The draft includes two learning options for students, online or in-person, during the coronavirus pandemic. The school board also considered a delayed start for in-person learning. Teachers called for more options than just in-person teaching and asked about sick days and safety provisions. Community members wanted to know plans for students with special needs and mask requirements.
The district released its plan with a survey attached Wednesday to gather public comment before finalizing it.
“We’d like options for staff and students to return ... so no teacher and no family or student has to leave a district they call home and love,” said Madeline Shea, a primary school teacher.
Bayfield released its draft plan after Durango and Ignacio school districts. Durango offers three learning models, in-person, remote-only and a mixture of the two. Ignacio asked parents to choose between in-person and online schooling.
The meeting setup was mostly virtual, another COVID-related adaptation. Teachers and parents spoke via a video-sharing platform.
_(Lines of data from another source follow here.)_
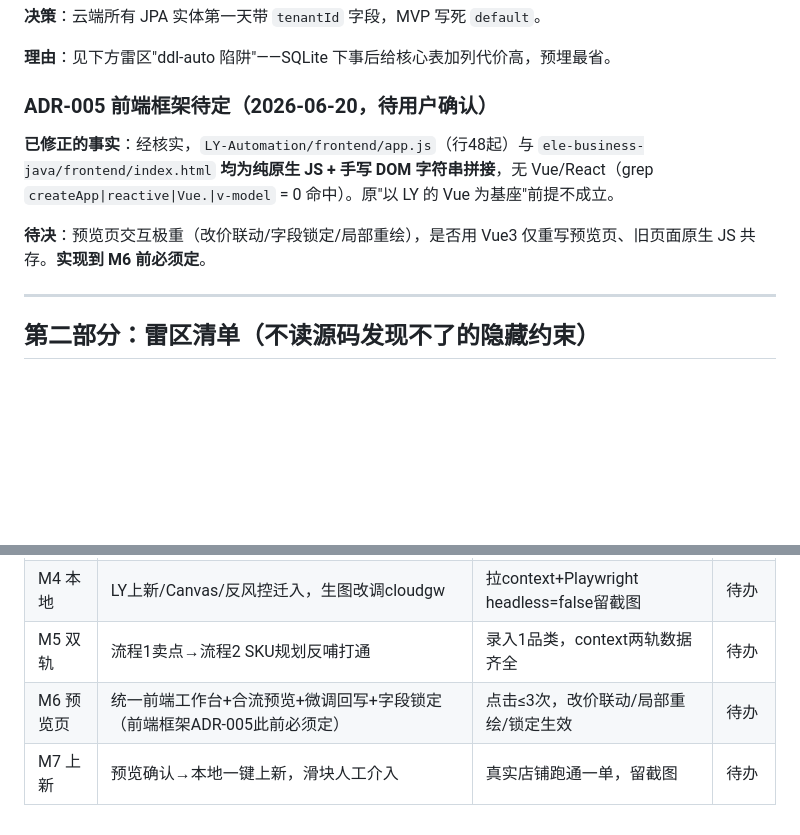
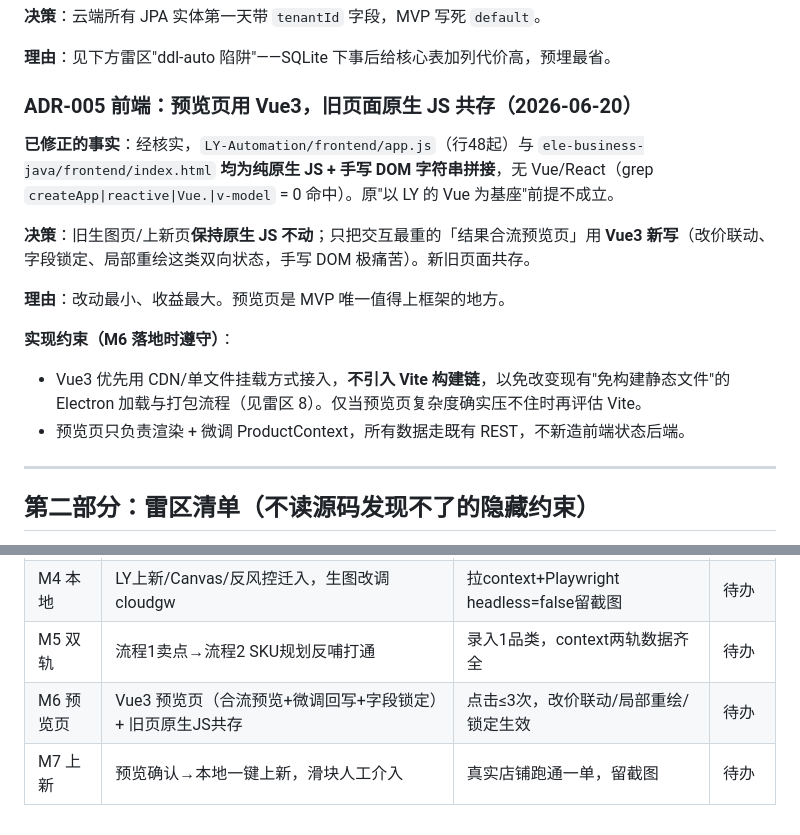
Before and after one commit to YK-PrDi/gofu-ai, a Markdown page: ARCHITECTURE.md, 2 parts joined by grey strips. Drawn GitHub-style; blank space fills up the shorter version.

Commit message:
M1: 定稿 ADR-005 前端路线（预览页 Vue3，旧页原生 JS 共存）
核实两旧仓前端均为纯原生 JS（非 Vue），据此定：旧生图/上新页不动，
仅结果合流预览页用 Vue3（CDN挂载，不引入 Vite，保持免构建打包流程）。

Co-Authored-By: Claude Opus 4.8 (1M context) <noreply@anthropic.com>

```diff
--- a/ARCHITECTURE.md
+++ b/ARCHITECTURE.md
@@ -33,11 +33,17 @@
 
 **理由**：见下方雷区"ddl-auto 陷阱"——SQLite 下事后给核心表加列代价高，预埋最省。
 
-### ADR-005 前端框架待定（2026-06-20，**待用户确认**）
+### ADR-005 前端：预览页用 Vue3，旧页面原生 JS 共存（2026-06-20）
 
 **已修正的事实**：经核实，`LY-Automation/frontend/app.js`（行48起）与 `ele-business-java/frontend/index.html` **均为纯原生 JS + 手写 DOM 字符串拼接**，无 Vue/React（grep `createApp|reactive|Vue.|v-model` = 0 命中）。原"以 LY 的 Vue 为基座"前提不成立。
 
-**待决**：预览页交互极重（改价联动/字段锁定/局部重绘），是否用 Vue3 仅重写预览页、旧页面原生 JS 共存。**实现到 M6 前必须定**。
+**决策**：旧生图页/上新页**保持原生 JS 不动**；只把交互最重的「结果合流预览页」用 **Vue3 新写**（改价联动、字段锁定、局部重绘这类双向状态，手写 DOM 极痛苦）。新旧页面共存。
+
+**理由**：改动最小、收益最大。预览页是 MVP 唯一值得上框架的地方。
+
+**实现约束（M6 落地时遵守）**：
+- Vue3 优先用 CDN/单文件挂载方式接入，**不引入 Vite 构建链**，以免改变现有"免构建静态文件"的 Electron 加载与打包流程（见雷区 8）。仅当预览页复杂度确实压不住时再评估 Vite。
+- 预览页只负责渲染 + 微调 ProductContext，所有数据走既有 REST，不新造前端状态后端。
 
 ---
 
@@ -133,5 +139,5 @@
 | M3 云端 | ele 生图Agent迁入，封装生图/重绘REST，接上下文 | 生图并写入context | 待办 |
 | M4 本地 | LY上新/Canvas/反风控迁入，生图改调cloudgw | 拉context+Playwright headless=false留截图 | 待办 |
 | M5 双轨 | 流程1卖点→流程2 SKU规划反哺打通 | 录入1品类，context两轨数据齐全 | 待办 |
-| M6 预览页 | 统一前端工作台+合流预览+微调回写+字段锁定（前端框架ADR-005此前必须定） | 点击≤3次，改价联动/局部重绘/锁定生效 | 待办 |
+| M6 预览页 | Vue3 预览页（合流预览+微调回写+字段锁定）+ 旧页原生JS共存 | 点击≤3次，改价联动/局部重绘/锁定生效 | 待办 |
 | M7 上新 | 预览确认→本地一键上新，滑块人工介入 | 真实店铺跑通一单，留截图 | 待办 |
```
Board and staff members met in person, wearing masks and social distancing.
The Bayfield School Board discussed a one-week delay for in-person learning, starting Aug. 24. The board will vote on the idea Tuesday. Online learning would start as scheduled Aug. 17.
Parents share concernsDuring the public comment period, some parents were concerned about mask requirements in schools. They asked about medical exemptions, provisions for children with special needs and challenges with online education.
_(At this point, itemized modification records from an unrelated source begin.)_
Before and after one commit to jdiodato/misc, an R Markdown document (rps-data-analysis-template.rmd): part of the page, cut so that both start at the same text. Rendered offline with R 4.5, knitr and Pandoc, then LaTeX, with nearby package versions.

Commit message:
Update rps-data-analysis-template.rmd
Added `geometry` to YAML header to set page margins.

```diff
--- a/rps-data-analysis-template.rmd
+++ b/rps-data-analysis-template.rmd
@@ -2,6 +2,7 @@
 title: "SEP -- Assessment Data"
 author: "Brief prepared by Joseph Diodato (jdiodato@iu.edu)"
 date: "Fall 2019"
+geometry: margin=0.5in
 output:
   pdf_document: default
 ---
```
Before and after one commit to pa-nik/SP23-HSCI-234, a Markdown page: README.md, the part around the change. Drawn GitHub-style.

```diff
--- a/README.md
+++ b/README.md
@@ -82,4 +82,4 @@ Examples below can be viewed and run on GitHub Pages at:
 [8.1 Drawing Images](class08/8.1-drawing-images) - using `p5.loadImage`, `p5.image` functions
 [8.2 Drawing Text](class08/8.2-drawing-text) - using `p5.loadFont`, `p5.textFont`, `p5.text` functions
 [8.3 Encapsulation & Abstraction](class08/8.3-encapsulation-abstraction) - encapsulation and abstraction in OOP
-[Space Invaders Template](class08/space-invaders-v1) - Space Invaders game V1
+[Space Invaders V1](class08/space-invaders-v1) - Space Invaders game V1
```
“I need my child who is going into second grade to be educated properly,” said Janelle Farnam, a single-parent who works full time. “Early childhood education is vital to our future.”
Under Colorado’s mandatory face-covering law, people, ages 11 and older, are required to wear masks in public and private indoor settings. Some exceptions apply, including for people who are medically intolerant of masks.
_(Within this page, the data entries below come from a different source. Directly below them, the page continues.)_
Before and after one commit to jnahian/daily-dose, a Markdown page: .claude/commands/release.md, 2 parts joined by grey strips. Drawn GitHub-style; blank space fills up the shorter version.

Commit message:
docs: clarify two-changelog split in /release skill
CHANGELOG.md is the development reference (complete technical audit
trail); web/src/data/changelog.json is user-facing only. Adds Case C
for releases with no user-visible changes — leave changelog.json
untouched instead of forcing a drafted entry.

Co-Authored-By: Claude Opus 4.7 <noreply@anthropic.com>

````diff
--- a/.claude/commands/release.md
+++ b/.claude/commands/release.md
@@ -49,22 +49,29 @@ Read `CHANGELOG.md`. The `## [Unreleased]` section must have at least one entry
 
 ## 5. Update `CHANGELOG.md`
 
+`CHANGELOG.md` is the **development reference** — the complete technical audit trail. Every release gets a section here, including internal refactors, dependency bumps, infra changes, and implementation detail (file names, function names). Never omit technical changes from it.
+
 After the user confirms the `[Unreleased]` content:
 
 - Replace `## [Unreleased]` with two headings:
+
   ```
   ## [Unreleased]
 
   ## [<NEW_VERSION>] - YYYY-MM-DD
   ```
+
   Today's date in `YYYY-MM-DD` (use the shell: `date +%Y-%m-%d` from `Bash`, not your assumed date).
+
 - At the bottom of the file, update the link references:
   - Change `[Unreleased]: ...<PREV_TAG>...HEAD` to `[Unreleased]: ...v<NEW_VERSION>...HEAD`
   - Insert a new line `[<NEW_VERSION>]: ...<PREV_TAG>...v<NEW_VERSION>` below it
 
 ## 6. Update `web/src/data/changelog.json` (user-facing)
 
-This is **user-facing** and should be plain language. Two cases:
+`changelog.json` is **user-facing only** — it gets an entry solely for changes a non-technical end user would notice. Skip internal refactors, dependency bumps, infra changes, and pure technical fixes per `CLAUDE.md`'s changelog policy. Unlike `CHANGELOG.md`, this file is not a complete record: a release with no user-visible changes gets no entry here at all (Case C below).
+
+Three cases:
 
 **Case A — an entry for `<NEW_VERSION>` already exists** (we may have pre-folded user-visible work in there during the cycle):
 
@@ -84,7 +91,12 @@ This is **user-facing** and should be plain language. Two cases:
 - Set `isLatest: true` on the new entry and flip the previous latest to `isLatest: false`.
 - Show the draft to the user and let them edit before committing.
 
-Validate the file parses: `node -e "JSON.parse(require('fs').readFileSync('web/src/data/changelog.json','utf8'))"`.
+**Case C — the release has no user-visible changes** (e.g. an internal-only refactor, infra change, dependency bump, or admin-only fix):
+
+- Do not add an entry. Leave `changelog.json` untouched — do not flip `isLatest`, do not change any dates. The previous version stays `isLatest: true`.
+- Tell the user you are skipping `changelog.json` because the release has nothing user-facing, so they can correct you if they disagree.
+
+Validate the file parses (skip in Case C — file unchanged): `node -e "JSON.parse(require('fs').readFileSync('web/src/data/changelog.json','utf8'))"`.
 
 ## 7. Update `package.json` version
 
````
“People said, for very good reasons, we don’t think we should wear masks. The governor’s executive order settled that issue,” said Kevin Aten in an interview Wednesday. “Would we turn a high school student away if we didn’t have a mask in the morning? The answer is yes.”
In Bayfield schools, face coverings are required for staff members and older students. Occasionally, district leaders at Tuesday’s board meeting would remove their masks when speaking, contrary to their instructions for the district.
Masks are optional for kindergarten through fifth grade. While that might be a relief to some parents, primary school teachers expressed concerns, saying their classrooms were like “germ factories.”
“These classrooms are petri dishes,” said Anthony Maestes, a parent. “My son, when he was in kindergarten, I’m pretty sure my son puked on his teacher. Then he was crying on her shoulder. It’s gross, and that’s what kindergarten teachers have to deal with.”
Teachers want optionsTeachers wanted more information about safety measures, small-group on-site learning, sick days and options to teach from home.
“I plan on teaching here for 15 or 20 years. I don’t want to leave the district because I’m forced into a classroom,” said Aaron Wamsley, a second grade teacher.
Teachers will return for in-person learning only, Aten said. The school district is not considering changes to health, sick day or leave-of-absence policies. It has absorbed some insurance costs, given staff members a raise and provided 88 hours of paid leave – more than is federally required, he said.
“We’ve really done our part to support teachers, and we want them back in the classroom,” he said. “Our goal is to resume school and in-person learning as much as possible.”
The district will provide accommodations based on the Americans with Disabilities Act. It is not legally required to provide accommodations for staff members concerned about the health of someone else, like a family member.
“These are brutal, hard, adult choices,” Aten said. “The law is very clear. ... At some point, we all have to make those hard choices.”